▶ [TASK ITEM]: Give the entries again in full. Nothing may be altered.

*** Opening of RECORD EXTRACTS ***

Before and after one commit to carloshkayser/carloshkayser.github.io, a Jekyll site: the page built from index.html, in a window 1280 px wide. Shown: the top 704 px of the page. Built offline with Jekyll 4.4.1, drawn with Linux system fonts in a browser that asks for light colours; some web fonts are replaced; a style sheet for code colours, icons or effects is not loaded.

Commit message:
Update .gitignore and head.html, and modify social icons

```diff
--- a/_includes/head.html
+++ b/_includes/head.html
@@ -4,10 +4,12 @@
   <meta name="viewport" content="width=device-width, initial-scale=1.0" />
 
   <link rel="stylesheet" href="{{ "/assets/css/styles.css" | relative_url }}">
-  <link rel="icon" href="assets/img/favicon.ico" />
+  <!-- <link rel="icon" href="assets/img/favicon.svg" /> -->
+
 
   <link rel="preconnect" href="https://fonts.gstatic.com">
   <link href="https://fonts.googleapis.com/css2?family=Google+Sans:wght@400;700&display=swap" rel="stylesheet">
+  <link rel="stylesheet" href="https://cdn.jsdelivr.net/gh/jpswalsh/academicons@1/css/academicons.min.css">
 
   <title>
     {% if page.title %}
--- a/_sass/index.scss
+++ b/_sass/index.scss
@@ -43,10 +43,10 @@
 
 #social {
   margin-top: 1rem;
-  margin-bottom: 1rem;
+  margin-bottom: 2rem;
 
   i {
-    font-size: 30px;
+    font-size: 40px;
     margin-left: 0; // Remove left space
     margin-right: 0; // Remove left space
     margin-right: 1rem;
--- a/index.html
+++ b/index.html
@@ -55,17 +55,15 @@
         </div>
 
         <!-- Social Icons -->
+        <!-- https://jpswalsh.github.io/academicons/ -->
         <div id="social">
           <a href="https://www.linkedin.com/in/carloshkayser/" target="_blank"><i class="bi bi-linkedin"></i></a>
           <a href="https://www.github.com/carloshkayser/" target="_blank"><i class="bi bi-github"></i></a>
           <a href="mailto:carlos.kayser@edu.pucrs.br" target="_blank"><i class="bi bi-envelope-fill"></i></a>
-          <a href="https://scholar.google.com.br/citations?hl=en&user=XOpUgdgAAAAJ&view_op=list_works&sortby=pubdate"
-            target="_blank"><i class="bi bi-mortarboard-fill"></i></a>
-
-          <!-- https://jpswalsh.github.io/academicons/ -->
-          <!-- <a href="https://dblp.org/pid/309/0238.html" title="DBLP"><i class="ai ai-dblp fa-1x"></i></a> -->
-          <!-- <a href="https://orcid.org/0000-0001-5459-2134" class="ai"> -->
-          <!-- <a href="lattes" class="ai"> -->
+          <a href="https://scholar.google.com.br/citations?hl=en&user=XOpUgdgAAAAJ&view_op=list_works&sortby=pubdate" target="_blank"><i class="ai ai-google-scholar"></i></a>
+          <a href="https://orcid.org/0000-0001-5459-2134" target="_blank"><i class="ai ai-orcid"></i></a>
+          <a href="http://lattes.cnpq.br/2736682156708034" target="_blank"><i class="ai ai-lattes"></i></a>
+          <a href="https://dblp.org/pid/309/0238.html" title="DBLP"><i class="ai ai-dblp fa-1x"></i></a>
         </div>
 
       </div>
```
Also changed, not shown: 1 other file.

*** Close of RECORD EXTRACTS ***

▶ [FINISHED TASK]:
Before and after one commit to carloshkayser/carloshkayser.github.io, a Jekyll site: the page built from index.html, in a window 1280 px wide. Shown: the top 704 px of the page. Built offline with Jekyll 4.4.1, drawn with Linux system fonts in a browser that asks for light colours; some web fonts are replaced; a style sheet for code colours, icons or effects is not loaded.

Commit message:
Update .gitignore and head.html, and modify social icons

```diff
--- a/_includes/head.html
+++ b/_includes/head.html
@@ -4,10 +4,12 @@
   <meta name="viewport" content="width=device-width, initial-scale=1.0" />
 
   <link rel="stylesheet" href="{{ "/assets/css/styles.css" | relative_url }}">
-  <link rel="icon" href="assets/img/favicon.ico" />
+  <!-- <link rel="icon" href="assets/img/favicon.svg" /> -->
+
 
   <link rel="preconnect" href="https://fonts.gstatic.com">
   <link href="https://fonts.googleapis.com/css2?family=Google+Sans:wght@400;700&display=swap" rel="stylesheet">
+  <link rel="stylesheet" href="https://cdn.jsdelivr.net/gh/jpswalsh/academicons@1/css/academicons.min.css">
 
   <title>
     {% if page.title %}
--- a/_sass/index.scss
+++ b/_sass/index.scss
@@ -43,10 +43,10 @@
 
 #social {
   margin-top: 1rem;
-  margin-bottom: 1rem;
+  margin-bottom: 2rem;
 
   i {
-    font-size: 30px;
+    font-size: 40px;
     margin-left: 0; // Remove left space
     margin-right: 0; // Remove left space
     margin-right: 1rem;
--- a/index.html
+++ b/index.html
@@ -55,17 +55,15 @@
         </div>
 
         <!-- Social Icons -->
+        <!-- https://jpswalsh.github.io/academicons/ -->
         <div id="social">
           <a href="https://www.linkedin.com/in/carloshkayser/" target="_blank"><i class="bi bi-linkedin"></i></a>
           <a href="https://www.github.com/carloshkayser/" target="_blank"><i class="bi bi-github"></i></a>
           <a href="mailto:carlos.kayser@edu.pucrs.br" target="_blank"><i class="bi bi-envelope-fill"></i></a>
-          <a href="https://scholar.google.com.br/citations?hl=en&user=XOpUgdgAAAAJ&view_op=list_works&sortby=pubdate"
-            target="_blank"><i class="bi bi-mortarboard-fill"></i></a>
-
-          <!-- https://jpswalsh.github.io/academicons/ -->
-          <!-- <a href="https://dblp.org/pid/309/0238.html" title="DBLP"><i class="ai ai-dblp fa-1x"></i></a> -->
-          <!-- <a href="https://orcid.org/0000-0001-5459-2134" class="ai"> -->
-          <!-- <a href="lattes" class="ai"> -->
+          <a href="https://scholar.google.com.br/citations?hl=en&user=XOpUgdgAAAAJ&view_op=list_works&sortby=pubdate" target="_blank"><i class="ai ai-google-scholar"></i></a>
+          <a href="https://orcid.org/0000-0001-5459-2134" target="_blank"><i class="ai ai-orcid"></i></a>
+          <a href="http://lattes.cnpq.br/2736682156708034" target="_blank"><i class="ai ai-lattes"></i></a>
+          <a href="https://dblp.org/pid/309/0238.html" title="DBLP"><i class="ai ai-dblp fa-1x"></i></a>
         </div>
 
       </div>
```
Also changed, not shown: 1 other file.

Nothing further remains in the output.